On the flip side, subjecting this matter to critical thinking, it is evident that most social media users do not take cognisance of the fact that such issues are delicate and need to be treated with tact and prudence. This is so because comments or statements made directly affect the family and relatives of the victim. Irrespective of the fact that there are no laws guiding the sanctity of the content of messages people post on social media platforms, it is high time users of social media users made conscious efforts to respect the sensitivity of people whose relatives find themselves in such situations instead of engaging in the senseless marathon of trying to break the ‘news’ first. The consciousness of sanctity of the messages we post on social media needs to be awakened in social media users lest we ‘kill’ and ‘bury’ people even before they die. It is also imperative that social media users imbibe the spirit of consciousness as to what to conclude and what not to. It is important that social media users are circumspect about the information they share on the social media platform. A few days after the incident, I am tempted to believe that Ghana is made up too many sanguine people. This is premised on the fact that the issue had already been trivialised using cartoon images and satiric jokes. Ghanaians need to decipher what issue to trivialise and what not to. Quite apart, as Ghanaians where is our cultural value of respect for the dead or anyone purported to have visited the ancestors? From the comments I see on social media, we seem to have lost it. Has technology made us lose our cultural consciousness?

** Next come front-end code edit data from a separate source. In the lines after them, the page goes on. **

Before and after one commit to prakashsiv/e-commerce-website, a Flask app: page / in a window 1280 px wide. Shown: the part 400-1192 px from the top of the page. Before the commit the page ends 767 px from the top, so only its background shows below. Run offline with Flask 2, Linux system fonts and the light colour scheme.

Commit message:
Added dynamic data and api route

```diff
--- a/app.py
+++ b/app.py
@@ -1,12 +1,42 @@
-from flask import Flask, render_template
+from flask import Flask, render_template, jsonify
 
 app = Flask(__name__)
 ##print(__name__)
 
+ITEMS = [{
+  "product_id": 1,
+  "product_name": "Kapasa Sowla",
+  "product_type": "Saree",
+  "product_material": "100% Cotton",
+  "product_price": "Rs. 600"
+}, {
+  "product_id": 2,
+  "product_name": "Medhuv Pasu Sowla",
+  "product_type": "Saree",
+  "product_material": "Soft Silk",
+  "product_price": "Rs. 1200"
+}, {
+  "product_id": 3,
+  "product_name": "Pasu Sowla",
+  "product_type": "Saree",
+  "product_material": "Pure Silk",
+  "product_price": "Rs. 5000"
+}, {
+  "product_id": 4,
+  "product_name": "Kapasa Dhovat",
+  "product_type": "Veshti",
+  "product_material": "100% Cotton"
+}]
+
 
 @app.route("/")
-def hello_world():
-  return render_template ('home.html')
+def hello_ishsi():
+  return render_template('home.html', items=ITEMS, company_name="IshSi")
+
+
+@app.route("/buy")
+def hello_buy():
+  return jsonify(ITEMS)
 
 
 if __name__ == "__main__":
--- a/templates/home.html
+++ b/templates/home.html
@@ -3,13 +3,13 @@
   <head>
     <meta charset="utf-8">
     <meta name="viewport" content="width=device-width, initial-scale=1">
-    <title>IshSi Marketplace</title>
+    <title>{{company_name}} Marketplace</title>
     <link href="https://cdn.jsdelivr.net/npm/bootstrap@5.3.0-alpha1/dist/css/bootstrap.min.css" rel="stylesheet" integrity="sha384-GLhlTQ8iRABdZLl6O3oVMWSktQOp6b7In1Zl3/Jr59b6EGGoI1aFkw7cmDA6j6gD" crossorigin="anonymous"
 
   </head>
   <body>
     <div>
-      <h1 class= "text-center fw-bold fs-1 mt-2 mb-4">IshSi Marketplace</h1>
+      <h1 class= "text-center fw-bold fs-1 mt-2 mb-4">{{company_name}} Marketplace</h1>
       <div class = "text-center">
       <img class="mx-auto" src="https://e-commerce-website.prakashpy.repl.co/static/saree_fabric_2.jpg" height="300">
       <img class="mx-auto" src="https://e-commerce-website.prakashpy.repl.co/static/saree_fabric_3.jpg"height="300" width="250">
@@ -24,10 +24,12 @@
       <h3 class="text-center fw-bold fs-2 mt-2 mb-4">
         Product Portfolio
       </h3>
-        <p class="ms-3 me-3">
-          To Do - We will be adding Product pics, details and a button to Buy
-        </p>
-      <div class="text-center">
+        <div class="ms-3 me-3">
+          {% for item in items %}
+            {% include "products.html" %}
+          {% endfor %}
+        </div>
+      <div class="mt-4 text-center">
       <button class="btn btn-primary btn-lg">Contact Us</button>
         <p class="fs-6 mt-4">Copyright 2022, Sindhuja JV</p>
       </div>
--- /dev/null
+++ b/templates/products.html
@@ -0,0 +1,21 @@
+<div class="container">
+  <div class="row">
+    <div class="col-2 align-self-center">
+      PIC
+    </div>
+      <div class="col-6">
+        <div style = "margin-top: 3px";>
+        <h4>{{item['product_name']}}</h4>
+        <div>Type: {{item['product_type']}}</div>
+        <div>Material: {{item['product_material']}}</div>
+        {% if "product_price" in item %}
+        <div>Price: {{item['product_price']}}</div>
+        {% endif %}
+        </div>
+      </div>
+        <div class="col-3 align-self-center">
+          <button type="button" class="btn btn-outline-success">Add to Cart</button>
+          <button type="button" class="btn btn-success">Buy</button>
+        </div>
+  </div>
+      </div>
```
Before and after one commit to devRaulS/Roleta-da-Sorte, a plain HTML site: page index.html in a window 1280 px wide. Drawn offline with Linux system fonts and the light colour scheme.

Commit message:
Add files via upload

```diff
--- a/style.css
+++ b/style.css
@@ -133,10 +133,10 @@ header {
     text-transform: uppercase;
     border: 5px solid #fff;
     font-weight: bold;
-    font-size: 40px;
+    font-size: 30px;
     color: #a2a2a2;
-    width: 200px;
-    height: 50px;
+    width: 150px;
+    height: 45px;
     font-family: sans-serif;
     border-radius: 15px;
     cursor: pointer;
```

Equally, online newspapers should revisit their journalistic ethics. Invariably they have become an indispensible source of information. Their relevance has been consolidated with the advent of smart phones and devices; hence news is readily available to anyone who has in his/ her possession a smart device or access to internet. Thus one doesn’t necessarily need to have a newspaper or sit before a television before having access to news. Coupled with the fact that most of them have attained considerable credibility, some consumers of media might swallow the information they receive hook, line and sinker. Therefore premised on the fact that these on-line newspapers have somehow become a trustworthy source of news, it is prudent that they eschew sensationalism and display impeccable professionalism. They also need to verify the information they obtain before publishing. If at the time of publishing the veracity of information obtained cannot vouched for it needs to be stated explicitly or better still not published at all. 

In conclusion, all and sundry should constantly and consciously grasp the fact that the social and online media have not only become  sources of socializing, entertaining ourselves and doing business, but have also become sources of obtaining information which most likely some would regard as credible. Hence we need to watch carefully and critically what we post and share on these platforms. Enough pain has been caused the families of Castro and Janet Bandu by our polemical comments and satiric jokes. It is time we put these comments and jokes on hold and pray and hope that Castro and his friend would be found miraculously alive somewhere.


  1. das very true my bro. n thank u for being able to pull the bull by the horns . Off late , even the way we we make satiric jokes about His Excellency is appalling . N also abt critical issues issues like the economic bunkruptcy , the power shortage n the rest. It seems natin now seem serious to th Ghanaian . The very ideas that people use to make those jokes , if they were to use it to beta their lives , they wouldnt have being where thry are . N now the thousand multi dollar question which bounse back n forth in my mind is : where lies the future of Ghana if this continues ? This is a dramatic samersault on typical logic n a complete departure from social norms hence the need for authorities concerned to take proactive n pragmatic measures to nid this social canker that is eating deep into the fibre of our beloved country in the mud .

  2. very thoughtful comments, my bro